Can Your Self-Worth Be Earned or Un-Earned?

“It was meet that we should make merry, and be glad: for this thy brother was dead, and is alive again; and was lost, and is found.”- Luke 15:32

The Prodigal Son and Innate Self-Worth

The story of the Prodigal Son in the Bible (Luke 15:11-32) teaches the principle of innate worth beautifully. If you’re not familiar with the story, I invite you to read it.  In this story, Jesus teaches about the nature of God and how He sees us, His children. When the younger brother leaves home and wastes his inheritance on riotous living and finds himself in a very low place, he finally comes to humble himself and return to his father asking to be a servant.  He believes and states to his father that he is “not worthy” to be called his son anymore.  He believes this because he believes that his worth can be unearned through bad choices. But instead of being angry or judgmental, the father, filled with joy, runs to embrace the prodigal son and celebrates his return.

The older son, who stayed and remained obedient and faithful to the father this whole time learns of the return of his younger brother and his father’s joyful and celebratory response and he becomes angry and resentful.  Why?  Because he also believes that worth is earned through right actions and lost through wrong actions.  He sees himself as superior and his younger brother as inferior based on choices made.

The father teaches them both an important lesson– that their worth to him is innate and cannot be earned or unearned, it can only be realized or not realized.  This is true for you as well.

[bctt tweet=”Your true self-worth cannot be earned or unearned; it can only be realized or not realized.”]

This beautiful story is meant to teach us something vitally important about our relationship to God. The loving father represents God and the two brothers represent two aspects of the nature of our human personalities (or human nature). The younger brother represents the part of our personality that likes to beat itself up and the older brother represents the part of our personality that likes to build itself up (usually in comparison to others).  Both of those responses are unproductive responses based on the false belief that our self-worth has to be earned or can be unearned.

We’re Not Yet Capable Of Perceiving Our True Worth

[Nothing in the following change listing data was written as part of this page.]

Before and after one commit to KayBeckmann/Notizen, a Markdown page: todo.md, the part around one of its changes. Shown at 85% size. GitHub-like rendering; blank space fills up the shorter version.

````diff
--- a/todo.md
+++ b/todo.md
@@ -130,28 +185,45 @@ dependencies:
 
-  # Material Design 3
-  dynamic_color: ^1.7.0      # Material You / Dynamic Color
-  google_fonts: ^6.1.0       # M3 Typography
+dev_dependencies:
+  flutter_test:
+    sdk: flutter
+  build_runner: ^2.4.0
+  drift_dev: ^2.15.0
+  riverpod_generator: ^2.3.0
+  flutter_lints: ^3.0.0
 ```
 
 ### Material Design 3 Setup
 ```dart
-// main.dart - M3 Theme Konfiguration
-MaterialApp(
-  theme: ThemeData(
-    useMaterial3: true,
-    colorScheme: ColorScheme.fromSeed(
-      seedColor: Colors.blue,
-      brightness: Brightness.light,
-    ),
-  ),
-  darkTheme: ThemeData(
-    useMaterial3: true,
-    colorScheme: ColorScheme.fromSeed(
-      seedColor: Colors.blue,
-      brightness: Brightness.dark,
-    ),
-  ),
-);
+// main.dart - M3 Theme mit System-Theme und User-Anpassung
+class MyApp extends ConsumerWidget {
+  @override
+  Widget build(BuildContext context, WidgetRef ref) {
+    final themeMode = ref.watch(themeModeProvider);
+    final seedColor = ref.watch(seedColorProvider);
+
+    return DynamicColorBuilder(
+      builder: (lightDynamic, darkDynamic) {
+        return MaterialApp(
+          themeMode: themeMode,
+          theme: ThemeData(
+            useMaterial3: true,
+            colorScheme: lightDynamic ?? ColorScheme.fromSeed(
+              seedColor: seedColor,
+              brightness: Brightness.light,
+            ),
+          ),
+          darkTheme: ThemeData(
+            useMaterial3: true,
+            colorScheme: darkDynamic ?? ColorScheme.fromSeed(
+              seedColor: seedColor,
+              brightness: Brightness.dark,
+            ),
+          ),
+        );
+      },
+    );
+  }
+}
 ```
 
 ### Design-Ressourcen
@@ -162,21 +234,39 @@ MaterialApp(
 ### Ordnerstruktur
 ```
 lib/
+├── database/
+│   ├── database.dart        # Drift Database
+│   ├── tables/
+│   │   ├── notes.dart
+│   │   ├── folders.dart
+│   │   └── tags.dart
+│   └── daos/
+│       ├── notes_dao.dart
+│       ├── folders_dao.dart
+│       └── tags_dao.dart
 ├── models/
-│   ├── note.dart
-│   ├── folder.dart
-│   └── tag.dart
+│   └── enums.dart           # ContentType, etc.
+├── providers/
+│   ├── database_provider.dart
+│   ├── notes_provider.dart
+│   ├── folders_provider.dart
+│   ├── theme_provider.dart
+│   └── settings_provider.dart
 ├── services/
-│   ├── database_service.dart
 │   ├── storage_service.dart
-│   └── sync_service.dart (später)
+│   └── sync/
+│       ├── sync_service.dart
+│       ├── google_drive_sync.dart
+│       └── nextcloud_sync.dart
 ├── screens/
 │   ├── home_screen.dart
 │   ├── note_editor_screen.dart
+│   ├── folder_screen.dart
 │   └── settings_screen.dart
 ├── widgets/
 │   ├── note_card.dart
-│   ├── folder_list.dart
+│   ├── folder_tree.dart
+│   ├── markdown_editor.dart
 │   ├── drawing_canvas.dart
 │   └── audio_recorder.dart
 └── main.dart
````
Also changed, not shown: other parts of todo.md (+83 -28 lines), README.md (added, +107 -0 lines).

The truth is we are not currently capable of even perceiving our true worth in God’s eyes, so it is best to just trust that your true worth is immeasurable and unfathomable and there isn’t anything you can do to increase it or decrease it. Your true self-worth is innate, untouchable and unchangeable. It isn’t earned through your actions and it cannot be un-earned through your actions either.

This principle of innate self-worth is a really hard one to accept because we have been conditioned to believe that mistakes and not living up to our potential makes us unworthy. Unworthy of what? The love of God? Really? Why is the thought of unworthiness so unchallenged? Why not have the same amount of certainty in your innate worthiness?

Actions Have Consequences But Cannot Impact Your True Worth

Of course our actions have unavoidable consequences and I am not making the case that you are not responsible for your choices or that you shouldn’t feel bad when you make bad decisions. It’s just the opposite actually. You are responsible for your actions in the sense that you get to experience the consequences, and you should feel bad when you make bad decisions so you can learn to make better ones.

What I am suggesting is that while you will experience consequences of your actions, none of them have the power to raise or lower your innate self-worth.  Just accept this on a trust basis so you can recapture attention you have been wasting on beating yourself up or trying to inflate yourself.  Both are a waste of your precious attention. Focus your recaptured attention on learning from the consequences of your choices and making better ones going forward.

[bctt tweet=”Consequences are teachers of the wisdom of your choices, not judges of your worth.”]

Questions to Ponder:

– In what ways have I believed I have earned or increased my worth?

– In what ways have I believed I have un-earned or decreased my worth?

– Can I accept and trust that my true worth is innate and infinite and way beyond my current ability to perceive so that I can stop wasting energy and attention on trying to build it up or tear it down and instead use that energy and attention to learn from my current situation and get smarter about my choices going forward?